» **Exercise**
Every line in the material below that includes "traj" should be copied.

» **Extracted entries**
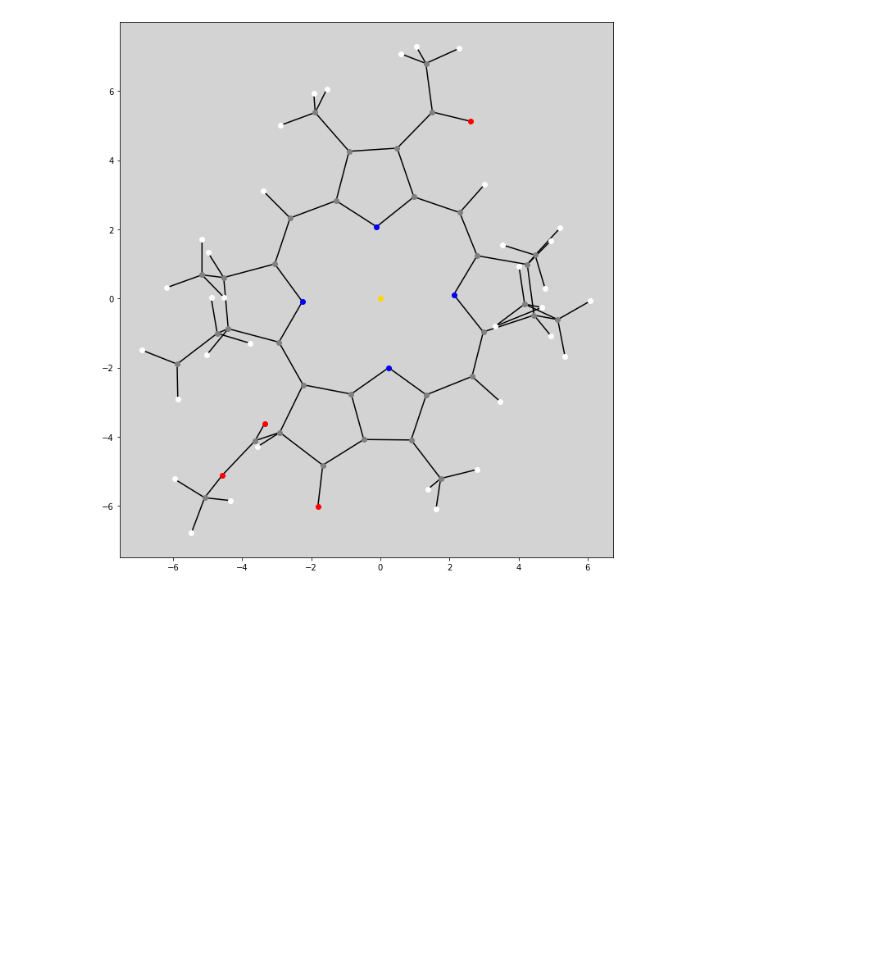
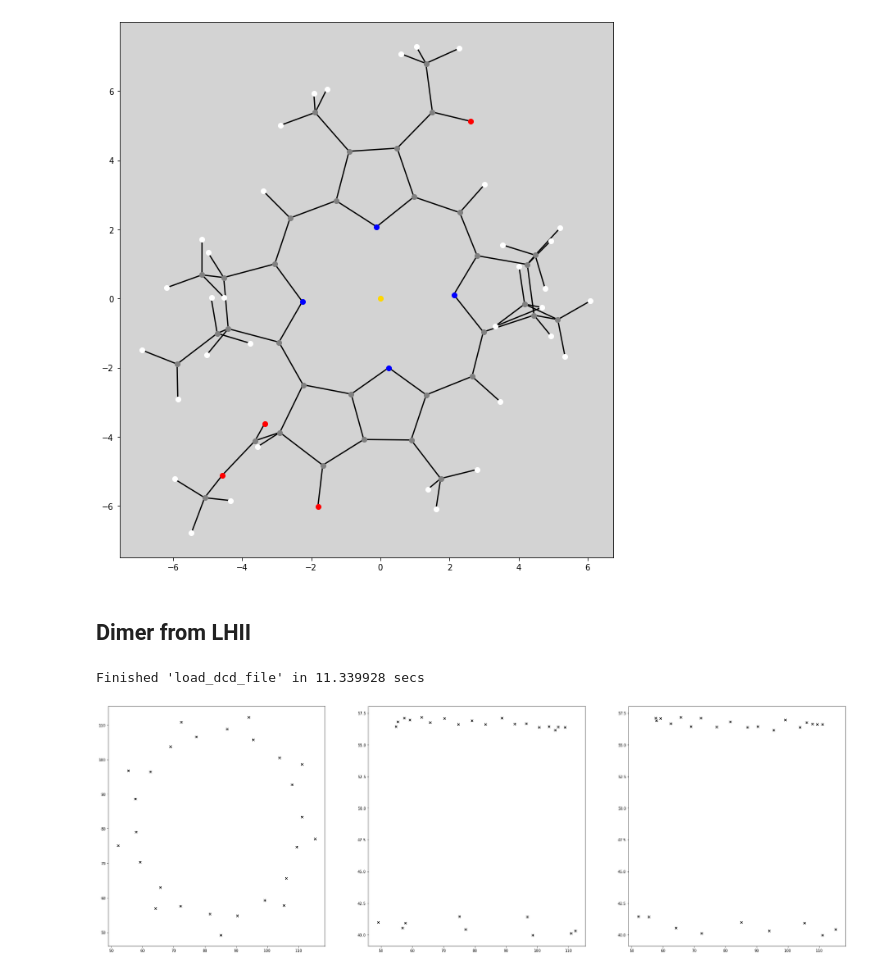
Before and after one commit to Oliver-Feighan/SpectralDensity, a Jupyter notebook: hessians/BuildSystem.ipynb, the cells around one changed output. Drawn from its saved outputs; the diff is of its cells as text; code cells hidden in the pictures; blank space fills up the shorter version.

```diff
--- a/hessians/BuildSystem.ipynb
+++ b/hessians/BuildSystem.ipynb
@@ -18,3 +18,30 @@ plot_molecule(bchla_in_xy_plane, symbols, ax)
 fig.set_size_inches(12,12)
 # %% [output]
 [figure]
+# %% [markdown]
+## Dimer from LHII
+# %%
+import sys
+sys.path.append("../")
+
+import analysis.analysis
+
+traj = analysis.analysis.load_dcd_file("../LHII_MD/output/1ps_2fs_LHII.dcd", "../LHII_MD/LH2.prmtop")
+top = traj.top
+# %% [output]
+Finished 'load_dcd_file' in 11.339928 secs
+# %%
+import matplotlib.pyplot as plt
+
+bcl_res_idxs = [i.resSeq for i in top.residues if "BCL" in i.name]
+
+fig, ax = plt.subplots(1, 3, figsize=(36,12))
+
+for i in bcl_res_idxs:
+    bcl_i = top.select(f"resid {i}")
+
+    ax[0].scatter(10 * traj.xyz[0][bcl_i[0]][0], 10 * traj.xyz[0][bcl_i[0]][1], color='black', marker='x')
+    ax[1].scatter(10 * traj.xyz[0][bcl_i[0]][1], 10 * traj.xyz[0][bcl_i[0]][2], color='black', marker='x')
+    ax[2].scatter(10 * traj.xyz[0][bcl_i[0]][0], 10 * traj.xyz[0][bcl_i[0]][2], color='black', marker='x')
+# %% [output]
+[figure, added]
```
Also changed, not shown: parts of 3 cells of this notebook, 22 other files.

» **Solution below**
+traj = analysis.analysis.load_dcd_file("../LHII_MD/output/1ps_2fs_LHII.dcd", "../LHII_MD/LH2.prmtop")
+top = traj.top
+    ax[0].scatter(10 * traj.xyz[0][bcl_i[0]][0], 10 * traj.xyz[0][bcl_i[0]][1], color='black', marker='x')
+    ax[1].scatter(10 * traj.xyz[0][bcl_i[0]][1], 10 * traj.xyz[0][bcl_i[0]][2], color='black', marker='x')
+    ax[2].scatter(10 * traj.xyz[0][bcl_i[0]][0], 10 * traj.xyz[0][bcl_i[0]][2], color='black', marker='x')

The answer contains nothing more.